> TASK GOAL:
Using the data below, return every line that holds the word "around".
[EXTRACTED DATA Boundary: Start]
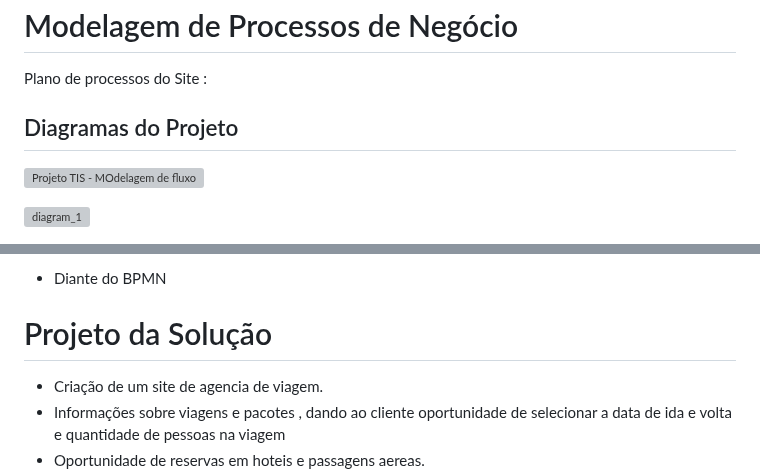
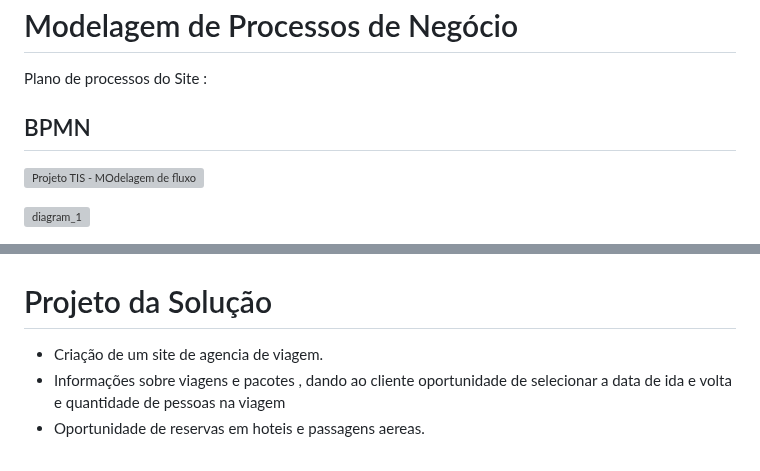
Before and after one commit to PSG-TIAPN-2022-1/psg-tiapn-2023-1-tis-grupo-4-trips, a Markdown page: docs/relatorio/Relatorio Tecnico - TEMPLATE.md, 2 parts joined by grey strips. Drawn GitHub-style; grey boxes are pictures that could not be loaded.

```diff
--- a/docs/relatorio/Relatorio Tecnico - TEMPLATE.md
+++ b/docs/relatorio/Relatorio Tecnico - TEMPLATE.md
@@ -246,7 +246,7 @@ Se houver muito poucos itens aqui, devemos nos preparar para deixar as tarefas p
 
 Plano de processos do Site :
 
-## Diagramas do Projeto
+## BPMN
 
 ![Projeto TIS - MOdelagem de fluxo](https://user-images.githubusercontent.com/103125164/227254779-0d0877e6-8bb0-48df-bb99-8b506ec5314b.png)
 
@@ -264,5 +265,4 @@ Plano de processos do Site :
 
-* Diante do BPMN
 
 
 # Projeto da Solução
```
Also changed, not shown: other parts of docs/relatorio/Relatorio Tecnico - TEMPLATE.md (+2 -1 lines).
[EXTRACTED DATA Boundary: End]
[EXTRACTED DATA Boundary: Start]
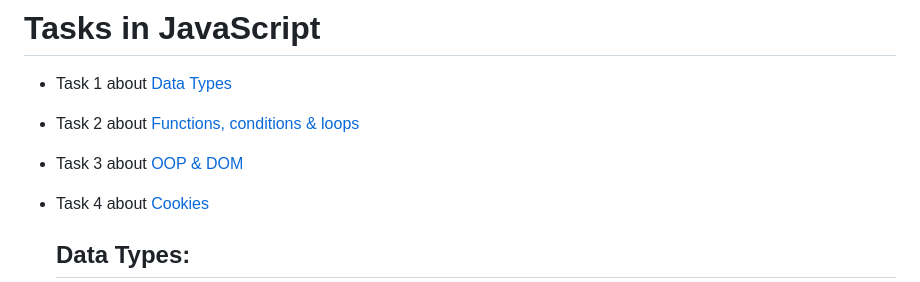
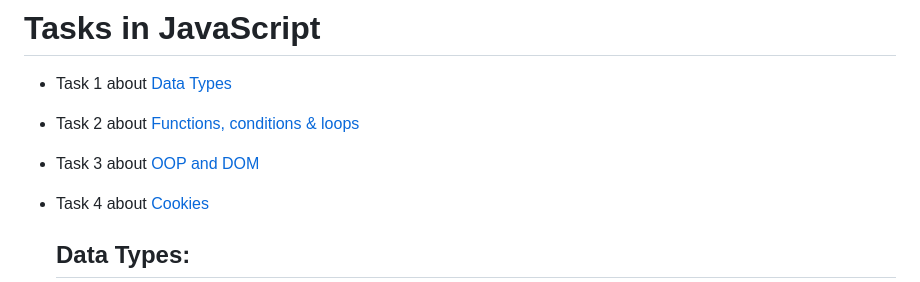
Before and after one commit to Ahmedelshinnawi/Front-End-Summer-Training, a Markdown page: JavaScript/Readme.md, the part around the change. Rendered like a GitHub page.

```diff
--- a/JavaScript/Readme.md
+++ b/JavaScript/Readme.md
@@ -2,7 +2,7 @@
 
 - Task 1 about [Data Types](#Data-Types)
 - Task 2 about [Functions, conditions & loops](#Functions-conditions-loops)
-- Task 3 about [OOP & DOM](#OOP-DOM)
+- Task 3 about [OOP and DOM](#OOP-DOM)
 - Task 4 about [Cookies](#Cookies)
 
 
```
[EXTRACTED DATA Boundary: End]
[EXTRACTED DATA Boundary: Start]
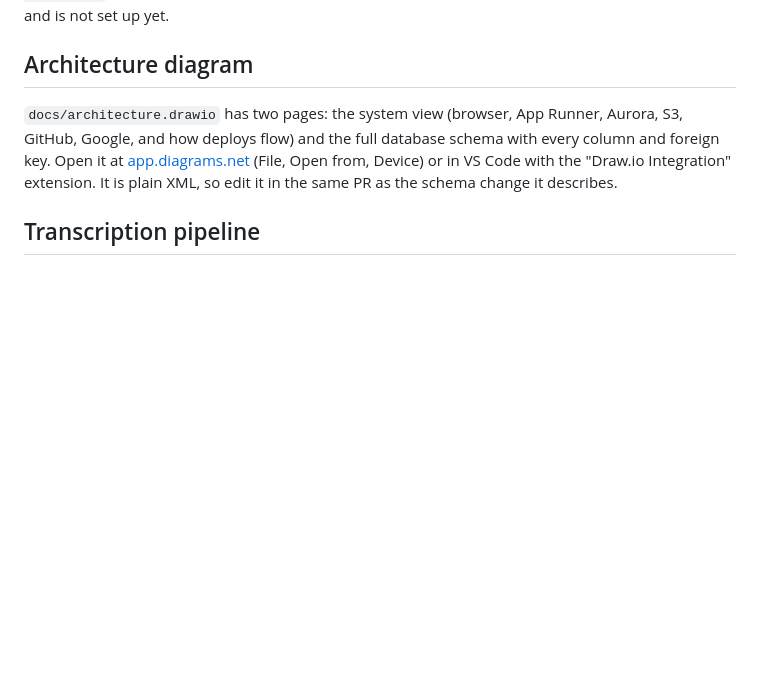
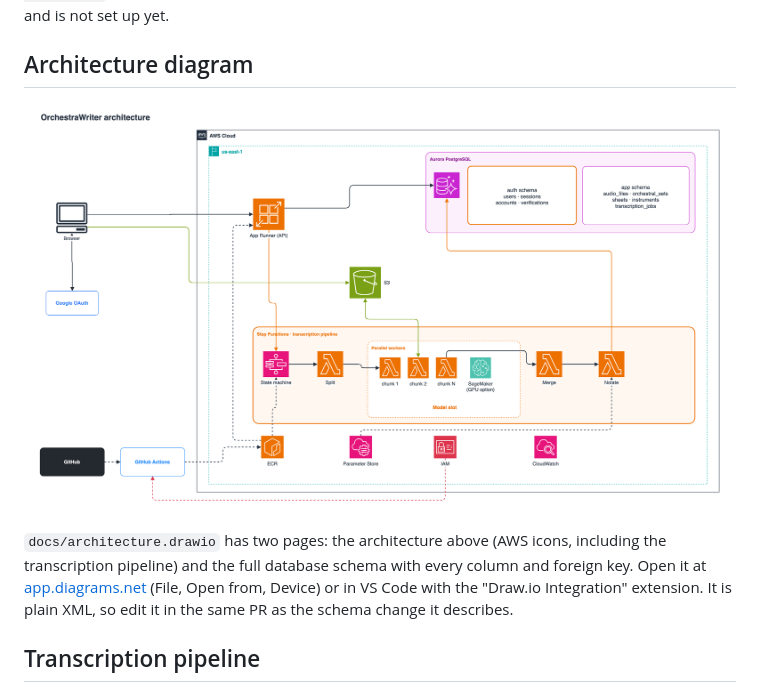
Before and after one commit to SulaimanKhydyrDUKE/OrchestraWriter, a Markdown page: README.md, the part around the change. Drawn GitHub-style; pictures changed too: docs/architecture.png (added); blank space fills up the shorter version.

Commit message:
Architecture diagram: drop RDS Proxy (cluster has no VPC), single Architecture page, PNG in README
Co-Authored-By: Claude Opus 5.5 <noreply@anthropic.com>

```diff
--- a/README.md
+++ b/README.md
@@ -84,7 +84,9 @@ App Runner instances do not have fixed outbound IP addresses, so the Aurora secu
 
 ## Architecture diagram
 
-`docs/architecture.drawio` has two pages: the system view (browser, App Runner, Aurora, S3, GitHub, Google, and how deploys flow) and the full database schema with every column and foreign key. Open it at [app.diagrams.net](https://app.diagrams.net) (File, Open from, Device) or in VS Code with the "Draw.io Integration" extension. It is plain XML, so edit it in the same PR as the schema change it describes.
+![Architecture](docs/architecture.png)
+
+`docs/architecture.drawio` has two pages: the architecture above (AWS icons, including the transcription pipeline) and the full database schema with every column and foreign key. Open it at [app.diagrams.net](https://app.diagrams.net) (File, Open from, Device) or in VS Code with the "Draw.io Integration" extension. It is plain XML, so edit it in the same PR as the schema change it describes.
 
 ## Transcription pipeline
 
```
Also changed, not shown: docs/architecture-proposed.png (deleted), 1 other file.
[EXTRACTED DATA Boundary: End]
> OUTPUT BELOW:
Before and after one commit to Ahmedelshinnawi/Front-End-Summer-Training, a Markdown page: JavaScript/Readme.md, the part around the change. Rendered like a GitHub page.
Before and after one commit to SulaimanKhydyrDUKE/OrchestraWriter, a Markdown page: README.md, the part around the change. Drawn GitHub-style; pictures changed too: docs/architecture.png (added); blank space fills up the shorter version.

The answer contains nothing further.